So, maybe I am operating under a pretense of truth here. But I maintain that I've never been dumped by any of my actual boyfriends, not in the way that counts.
So what's my case for the fact that it's harder to be the dumper than the dumpee? I've thought about this a bit recently while witnessing a friend go through a difficult breakup. While never being dumped may seem like a blessing, it's really a curse. Because it means this (quite obvious) fact: you're always the one doing the dumping. You're always the bad guy. When you deliver the bad news to someone, someone you may still even love, and watch his face crumple—you know it's your doing. (Yes, I believe you must always do this in person, and have stuck by that.)

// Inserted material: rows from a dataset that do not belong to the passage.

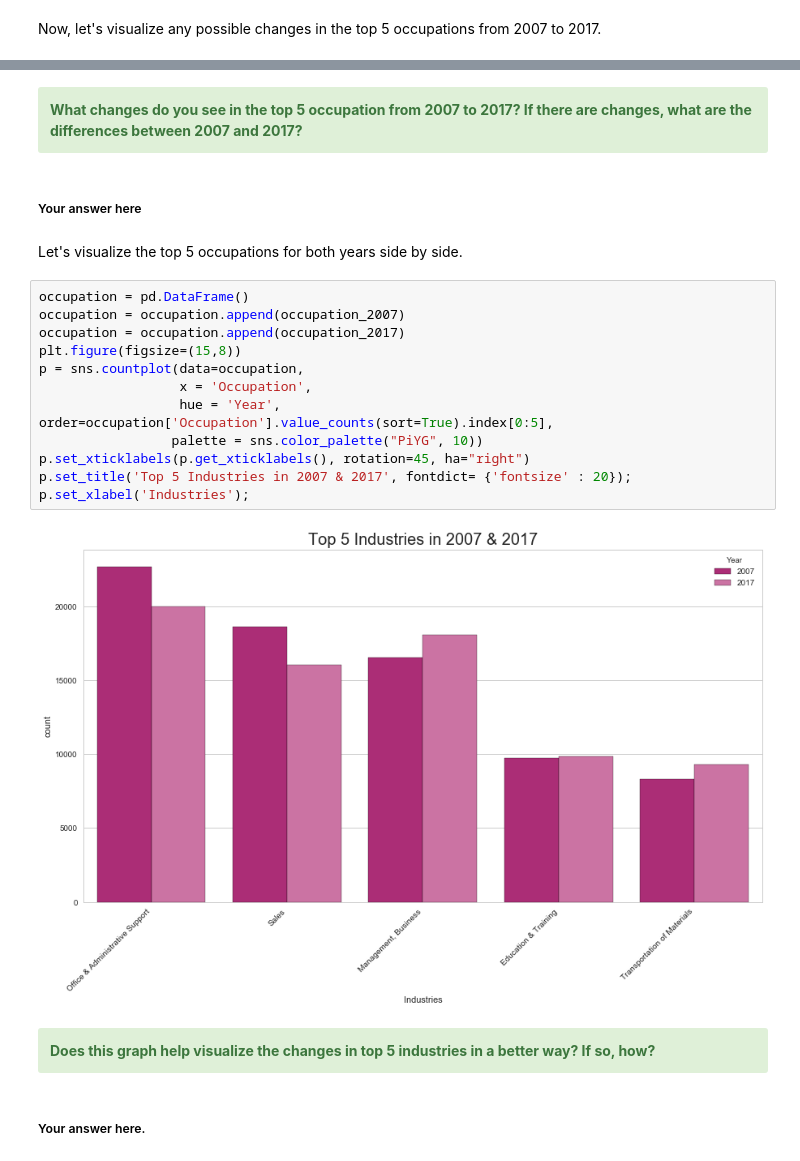
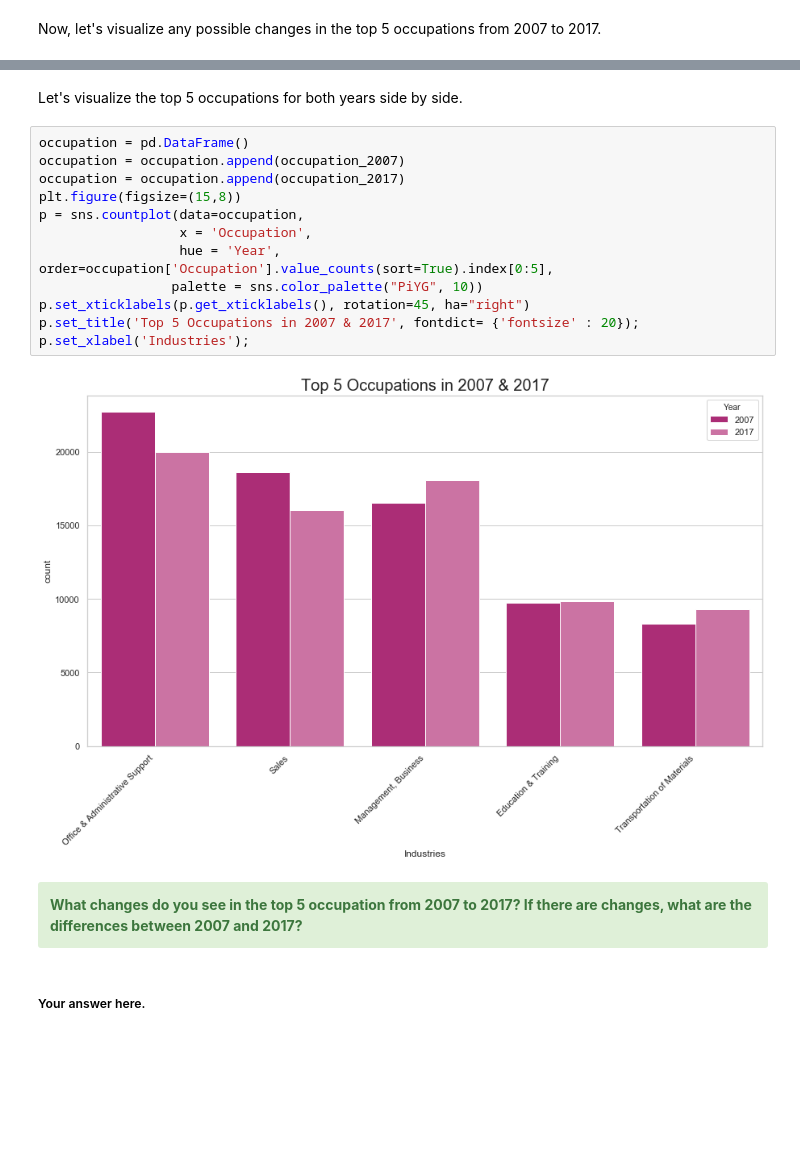
Before and after one commit to ds-modules/CP-113A, a Jupyter notebook: Final-Notebook2.ipynb, the cells around one changed output, grey strips where cells are left out. Cells and saved outputs as stored; diff of their text form; blank space fills up the shorter version.

```diff
--- a/Final-Notebook2.ipynb
+++ b/Final-Notebook2.ipynb
@@ -279,29 +318,23 @@ ax.set_xlabel('Occupations');
+# %% [markdown]
+Let's visualize the top 5 occupations for both years side by side.
+# %%
+occupation = pd.DataFrame()
+occupation = occupation.append(occupation_2007)
+occupation = occupation.append(occupation_2017)
+plt.figure(figsize=(15,8))
+p = sns.countplot(data=occupation,
+                  x = 'Occupation',
+                  hue = 'Year', order=occupation['Occupation'].value_counts(sort=True).index[0:5],
+                 palette = sns.color_palette("PiYG", 10))
+p.set_xticklabels(p.get_xticklabels(), rotation=45, ha="right")
+p.set_title('Top 5 Occupations in 2007 & 2017', fontdict= {'fontsize' : 20});
+p.set_xlabel('Industries');
+# %% [output]
+[figure, added]
 # %% [markdown]
 <div class="alert alert-success">
 <b> What changes do you see in the top 5 occupation from 2007 to 2017? If there are changes, what are the differences between 2007 and 2017? </b>
 </div>
-# %% [markdown]
-##### Your answer here
-# %% [markdown]
-Let's visualize the top 5 occupations for both years side by side.
-# %%
-occupation = pd.DataFrame()
-occupation = occupation.append(occupation_2007)
-occupation = occupation.append(occupation_2017)
-plt.figure(figsize=(15,8))
-p = sns.countplot(data=occupation,
-                  x = 'Occupation',
-                  hue = 'Year', order=occupation['Occupation'].value_counts(sort=True).index[0:5],
-                 palette = sns.color_palette("PiYG", 10))
-p.set_xticklabels(p.get_xticklabels(), rotation=45, ha="right")
-p.set_title('Top 5 Industries in 2007 & 2017', fontdict= {'fontsize' : 20});
-p.set_xlabel('Industries');
-# %% [output]
-[figure, removed]
-# %% [markdown]
-<div class="alert alert-success">
-<b> Does this graph help visualize the changes in top 5 industries in a better way? If so, how? </b>
-</div>
 # %% [markdown]
 ##### Your answer here.
 # %% [markdown]
```
Also changed, not shown: parts of 20 cells of this notebook.
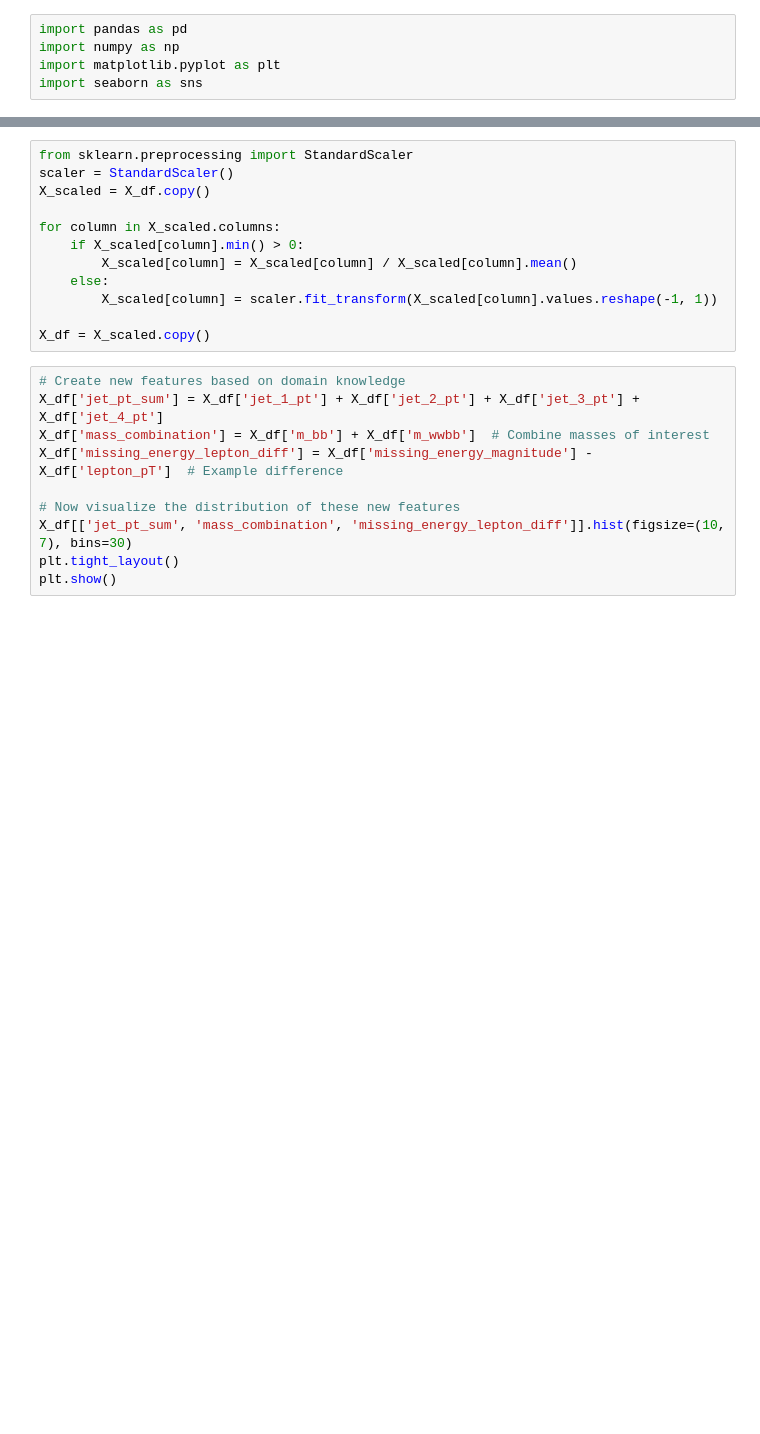
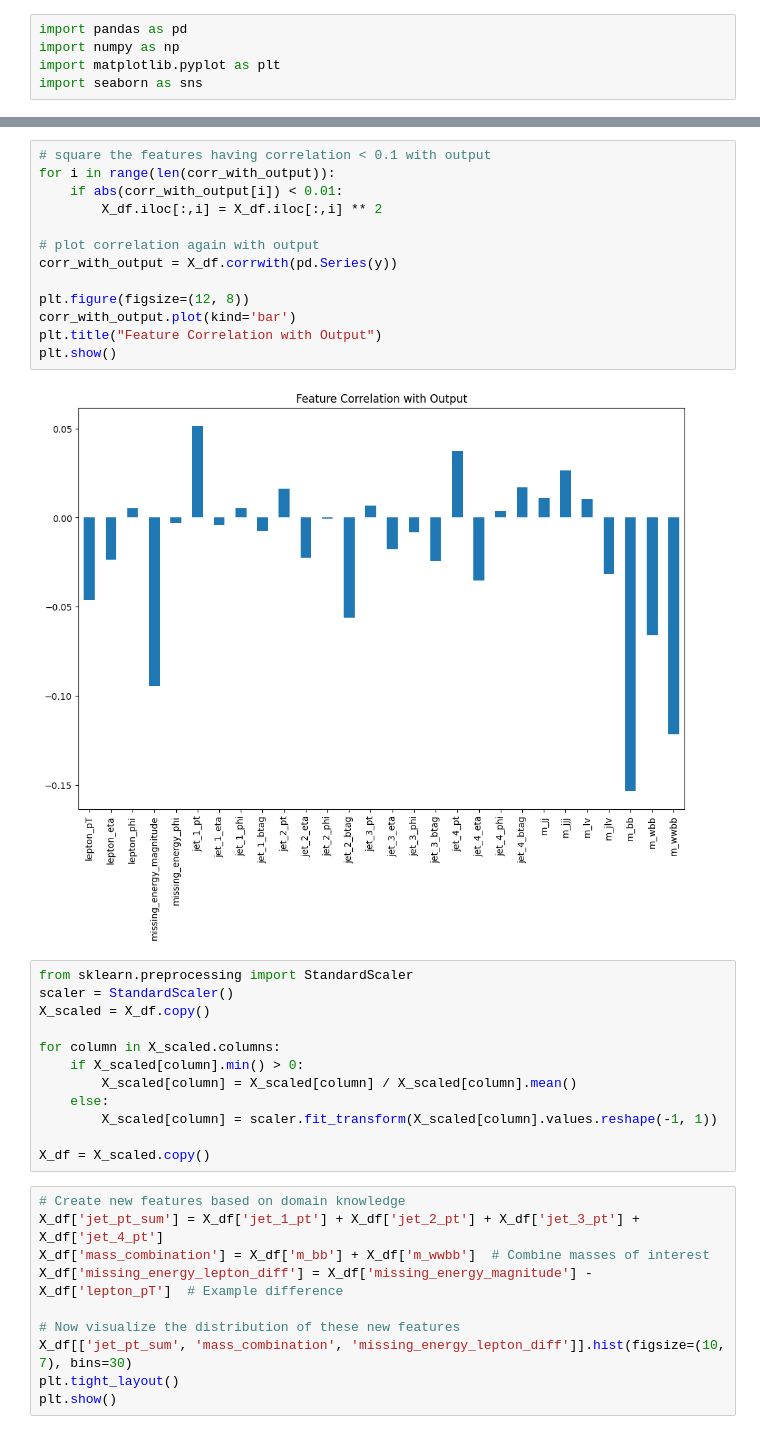
Before and after one commit to Nived04/CS60050_Particle_Collision_Classifier_Course-Asgnmt, a Jupyter notebook: test_analysis.ipynb, the cells around one changed output, grey strips where cells are left out. Saved outputs shown, nothing was run; the diff lists cells and outputs as text; blank space fills up the shorter version.

```diff
--- a/test_analysis.ipynb
+++ b/test_analysis.ipynb
@@ -48,3 +57,18 @@ plt.show()
+# %%
+# square the features having correlation < 0.1 with output
+for i in range(len(corr_with_output)):
+    if abs(corr_with_output[i]) < 0.01:
+        X_df.iloc[:,i] = X_df.iloc[:,i] ** 2
+
+# plot correlation again with output
+corr_with_output = X_df.corrwith(pd.Series(y))
+
+plt.figure(figsize=(12, 8))
+corr_with_output.plot(kind='bar')
+plt.title("Feature Correlation with Output")
+plt.show()
+# %% [output]
+[figure, added]
 # %%
 from sklearn.preprocessing import StandardScaler
 scaler = StandardScaler()
```
Also changed, not shown: parts of 12 cells of this notebook.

In addition to dealing with the fact that you are a horrible person, the pressure of "never" tends to build up. What if, in a larger sense, it means I'm never satisfied? Never content? This was the case made by one of my dumpees, Religious Rocker, who, as the alias implies, was super-Christian and played in a rock band. We split for the age-old reason of, “we wanted different things.” To him, my dreams of leaving my small township in the hopes of something better weren't symptomatic of self-improvement, but selfishness. He believed my problem wasn't where I lived, but the fact that I couldn't appreciate what I had. A rationale that could (conveniently!) be applied to our relationship. Needless to say, I disagreed. We parted ways. He’s now married to a nice Christian girl and continues to live in our hometown.
And though I can no longer be classified as a “nice Christian girl” myself, my other never-been-dumped fear has its roots in my churchgoing days, and the ideas that you reap what you sow, the wicked shall be punished, etc. Specifically, the hurt I've inflicted on others will come back to bite me at some point. What if missing out on all these heartbreaks means I'm building up to a big one? What if the person who I think is The One* only turns out to be the one who finally dumps me?
All of this reminds me of something I learned in Marriage & The Family—a class I took my senior year in college to earn an easy "A" and sit next to football players—but which has been surprisingly applicable to real life. In that class, I learned it's the person who has less invested in the relationship (i.e., less love, if that can be quantified) has the most power.
In that instance, I'd rather be the one putting all my chips on the table than the one holding all the cards.